[Items from a dataset]
· · · · ·
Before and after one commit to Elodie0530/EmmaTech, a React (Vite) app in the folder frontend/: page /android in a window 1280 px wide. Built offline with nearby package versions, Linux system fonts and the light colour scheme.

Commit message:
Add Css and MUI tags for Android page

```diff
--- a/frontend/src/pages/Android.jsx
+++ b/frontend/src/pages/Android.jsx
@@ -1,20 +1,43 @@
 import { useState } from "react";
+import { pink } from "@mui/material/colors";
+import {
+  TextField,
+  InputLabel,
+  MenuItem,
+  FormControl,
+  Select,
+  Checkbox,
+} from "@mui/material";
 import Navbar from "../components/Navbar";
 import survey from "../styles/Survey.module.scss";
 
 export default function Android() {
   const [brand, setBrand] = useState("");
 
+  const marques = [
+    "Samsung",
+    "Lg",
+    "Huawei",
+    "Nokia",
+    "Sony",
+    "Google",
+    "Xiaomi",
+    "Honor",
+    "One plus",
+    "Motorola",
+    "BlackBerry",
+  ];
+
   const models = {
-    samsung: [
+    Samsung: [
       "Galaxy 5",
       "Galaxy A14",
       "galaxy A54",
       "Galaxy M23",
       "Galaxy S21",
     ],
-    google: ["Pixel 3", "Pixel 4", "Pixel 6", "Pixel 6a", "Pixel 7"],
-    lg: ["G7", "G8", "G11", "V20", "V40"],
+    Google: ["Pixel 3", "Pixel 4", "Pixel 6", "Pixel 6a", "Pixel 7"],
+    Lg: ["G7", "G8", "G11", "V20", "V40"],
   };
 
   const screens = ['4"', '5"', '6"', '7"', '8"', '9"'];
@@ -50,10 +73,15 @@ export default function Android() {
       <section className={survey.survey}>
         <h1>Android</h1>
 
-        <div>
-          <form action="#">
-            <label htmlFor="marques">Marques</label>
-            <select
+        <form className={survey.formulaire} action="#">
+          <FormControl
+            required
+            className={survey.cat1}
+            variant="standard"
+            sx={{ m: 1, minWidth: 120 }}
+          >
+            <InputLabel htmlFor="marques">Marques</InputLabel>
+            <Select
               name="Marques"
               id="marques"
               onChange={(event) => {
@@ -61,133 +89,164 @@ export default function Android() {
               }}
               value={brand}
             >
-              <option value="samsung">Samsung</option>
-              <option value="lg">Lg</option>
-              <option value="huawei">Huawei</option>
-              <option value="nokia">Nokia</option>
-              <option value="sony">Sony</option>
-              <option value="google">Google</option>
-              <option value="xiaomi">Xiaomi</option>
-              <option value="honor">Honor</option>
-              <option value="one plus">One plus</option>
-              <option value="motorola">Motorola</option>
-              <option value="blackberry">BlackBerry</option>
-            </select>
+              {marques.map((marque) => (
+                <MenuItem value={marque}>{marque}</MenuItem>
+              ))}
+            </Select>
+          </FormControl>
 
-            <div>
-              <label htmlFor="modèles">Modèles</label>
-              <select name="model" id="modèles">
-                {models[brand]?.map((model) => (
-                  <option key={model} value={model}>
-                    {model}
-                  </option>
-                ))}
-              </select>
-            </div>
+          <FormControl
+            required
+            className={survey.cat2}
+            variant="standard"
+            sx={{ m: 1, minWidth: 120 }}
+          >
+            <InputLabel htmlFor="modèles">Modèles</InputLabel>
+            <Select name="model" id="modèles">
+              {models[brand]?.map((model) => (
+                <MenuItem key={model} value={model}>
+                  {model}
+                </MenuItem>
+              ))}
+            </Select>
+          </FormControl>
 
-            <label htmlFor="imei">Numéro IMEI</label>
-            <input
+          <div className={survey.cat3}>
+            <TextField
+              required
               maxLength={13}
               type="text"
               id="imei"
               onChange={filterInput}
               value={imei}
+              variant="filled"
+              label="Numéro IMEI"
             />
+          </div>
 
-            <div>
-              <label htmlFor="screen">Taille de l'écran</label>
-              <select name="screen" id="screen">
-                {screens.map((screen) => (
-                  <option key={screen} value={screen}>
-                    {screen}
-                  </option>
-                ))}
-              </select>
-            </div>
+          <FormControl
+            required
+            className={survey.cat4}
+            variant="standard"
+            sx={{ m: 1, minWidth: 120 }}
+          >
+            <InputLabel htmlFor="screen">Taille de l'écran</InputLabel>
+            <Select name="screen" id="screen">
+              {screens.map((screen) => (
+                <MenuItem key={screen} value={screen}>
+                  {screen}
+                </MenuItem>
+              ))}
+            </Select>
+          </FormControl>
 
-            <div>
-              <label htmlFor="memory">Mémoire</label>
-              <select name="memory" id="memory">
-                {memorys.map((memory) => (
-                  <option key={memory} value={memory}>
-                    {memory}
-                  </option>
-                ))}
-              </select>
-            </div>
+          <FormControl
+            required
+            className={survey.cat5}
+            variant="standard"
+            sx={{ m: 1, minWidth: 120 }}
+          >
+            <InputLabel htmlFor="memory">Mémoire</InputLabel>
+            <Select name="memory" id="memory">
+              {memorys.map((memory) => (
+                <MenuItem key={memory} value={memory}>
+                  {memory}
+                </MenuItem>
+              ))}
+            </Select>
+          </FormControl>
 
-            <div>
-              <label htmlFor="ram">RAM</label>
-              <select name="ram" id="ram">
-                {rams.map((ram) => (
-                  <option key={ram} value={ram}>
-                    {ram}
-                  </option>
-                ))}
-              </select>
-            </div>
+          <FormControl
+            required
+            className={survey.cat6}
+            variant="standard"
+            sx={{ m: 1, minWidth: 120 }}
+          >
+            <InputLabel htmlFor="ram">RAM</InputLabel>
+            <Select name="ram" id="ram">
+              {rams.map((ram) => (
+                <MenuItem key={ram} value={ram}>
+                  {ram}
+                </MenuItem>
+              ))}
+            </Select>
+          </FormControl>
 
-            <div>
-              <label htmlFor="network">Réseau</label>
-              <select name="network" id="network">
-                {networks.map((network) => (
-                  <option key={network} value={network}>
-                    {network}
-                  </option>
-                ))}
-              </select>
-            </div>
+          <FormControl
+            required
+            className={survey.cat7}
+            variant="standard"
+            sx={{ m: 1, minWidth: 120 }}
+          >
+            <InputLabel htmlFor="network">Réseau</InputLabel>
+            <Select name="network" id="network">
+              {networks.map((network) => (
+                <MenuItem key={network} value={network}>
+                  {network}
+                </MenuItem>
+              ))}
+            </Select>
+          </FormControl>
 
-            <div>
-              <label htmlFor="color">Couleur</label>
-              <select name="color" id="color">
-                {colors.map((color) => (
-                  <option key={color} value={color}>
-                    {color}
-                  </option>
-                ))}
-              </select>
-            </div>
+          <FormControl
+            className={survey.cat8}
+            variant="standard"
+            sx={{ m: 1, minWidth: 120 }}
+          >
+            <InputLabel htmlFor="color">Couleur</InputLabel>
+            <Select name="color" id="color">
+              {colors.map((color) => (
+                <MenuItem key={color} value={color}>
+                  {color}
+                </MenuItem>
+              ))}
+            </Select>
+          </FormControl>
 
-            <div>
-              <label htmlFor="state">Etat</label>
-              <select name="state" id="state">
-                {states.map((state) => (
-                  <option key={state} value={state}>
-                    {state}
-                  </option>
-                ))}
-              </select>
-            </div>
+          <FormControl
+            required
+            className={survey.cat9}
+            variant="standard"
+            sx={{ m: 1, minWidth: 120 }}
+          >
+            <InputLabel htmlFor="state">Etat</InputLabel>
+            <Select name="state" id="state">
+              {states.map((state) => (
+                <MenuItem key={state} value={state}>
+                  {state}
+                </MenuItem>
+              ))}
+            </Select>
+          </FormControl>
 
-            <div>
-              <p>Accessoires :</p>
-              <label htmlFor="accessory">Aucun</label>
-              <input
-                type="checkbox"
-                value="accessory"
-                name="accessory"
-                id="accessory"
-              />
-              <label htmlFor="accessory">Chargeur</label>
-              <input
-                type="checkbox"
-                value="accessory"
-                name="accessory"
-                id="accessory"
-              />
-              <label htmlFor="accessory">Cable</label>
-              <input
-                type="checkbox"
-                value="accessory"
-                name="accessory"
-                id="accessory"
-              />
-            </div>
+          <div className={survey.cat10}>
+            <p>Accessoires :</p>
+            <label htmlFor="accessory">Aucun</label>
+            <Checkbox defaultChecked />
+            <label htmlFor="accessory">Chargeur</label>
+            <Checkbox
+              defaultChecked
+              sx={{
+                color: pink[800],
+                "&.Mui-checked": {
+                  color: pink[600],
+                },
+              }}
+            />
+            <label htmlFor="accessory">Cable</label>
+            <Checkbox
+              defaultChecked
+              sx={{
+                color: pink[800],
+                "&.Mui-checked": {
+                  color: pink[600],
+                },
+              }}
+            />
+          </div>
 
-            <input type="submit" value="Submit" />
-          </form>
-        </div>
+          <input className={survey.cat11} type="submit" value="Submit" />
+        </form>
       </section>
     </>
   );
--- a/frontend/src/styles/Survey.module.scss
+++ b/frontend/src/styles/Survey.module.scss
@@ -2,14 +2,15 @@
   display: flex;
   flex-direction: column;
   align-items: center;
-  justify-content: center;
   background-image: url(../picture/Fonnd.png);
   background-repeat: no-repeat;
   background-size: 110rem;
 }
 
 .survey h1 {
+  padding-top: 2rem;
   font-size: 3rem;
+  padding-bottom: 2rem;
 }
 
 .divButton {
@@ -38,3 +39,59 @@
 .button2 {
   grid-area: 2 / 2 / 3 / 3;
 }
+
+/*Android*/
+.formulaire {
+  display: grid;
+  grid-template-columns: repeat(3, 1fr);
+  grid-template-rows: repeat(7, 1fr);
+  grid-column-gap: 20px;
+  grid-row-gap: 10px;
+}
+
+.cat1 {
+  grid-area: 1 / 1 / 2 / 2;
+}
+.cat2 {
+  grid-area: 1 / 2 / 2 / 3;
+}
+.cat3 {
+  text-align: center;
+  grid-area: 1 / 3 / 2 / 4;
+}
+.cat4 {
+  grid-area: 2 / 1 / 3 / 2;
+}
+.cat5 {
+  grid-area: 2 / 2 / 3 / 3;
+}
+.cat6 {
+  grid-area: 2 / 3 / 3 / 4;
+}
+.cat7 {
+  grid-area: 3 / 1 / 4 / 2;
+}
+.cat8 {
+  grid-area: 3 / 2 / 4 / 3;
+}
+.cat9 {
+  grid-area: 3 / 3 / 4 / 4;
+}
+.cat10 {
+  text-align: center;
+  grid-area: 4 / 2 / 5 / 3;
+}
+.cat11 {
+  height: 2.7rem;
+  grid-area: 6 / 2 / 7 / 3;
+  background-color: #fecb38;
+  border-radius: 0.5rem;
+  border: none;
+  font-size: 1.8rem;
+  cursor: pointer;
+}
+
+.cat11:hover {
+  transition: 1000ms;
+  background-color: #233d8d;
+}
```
· · · · ·
* Task goal
Check the entries above for the word "InputLabel" and copy every line where it turns up.

* Task response
+  InputLabel,
+            <InputLabel htmlFor="marques">Marques</InputLabel>
+            <InputLabel htmlFor="modèles">Modèles</InputLabel>
+            <InputLabel htmlFor="screen">Taille de l'écran</InputLabel>
+            <InputLabel htmlFor="memory">Mémoire</InputLabel>
+            <InputLabel htmlFor="ram">RAM</InputLabel>
+            <InputLabel htmlFor="network">Réseau</InputLabel>
+            <InputLabel htmlFor="color">Couleur</InputLabel>
+            <InputLabel htmlFor="state">Etat</InputLabel>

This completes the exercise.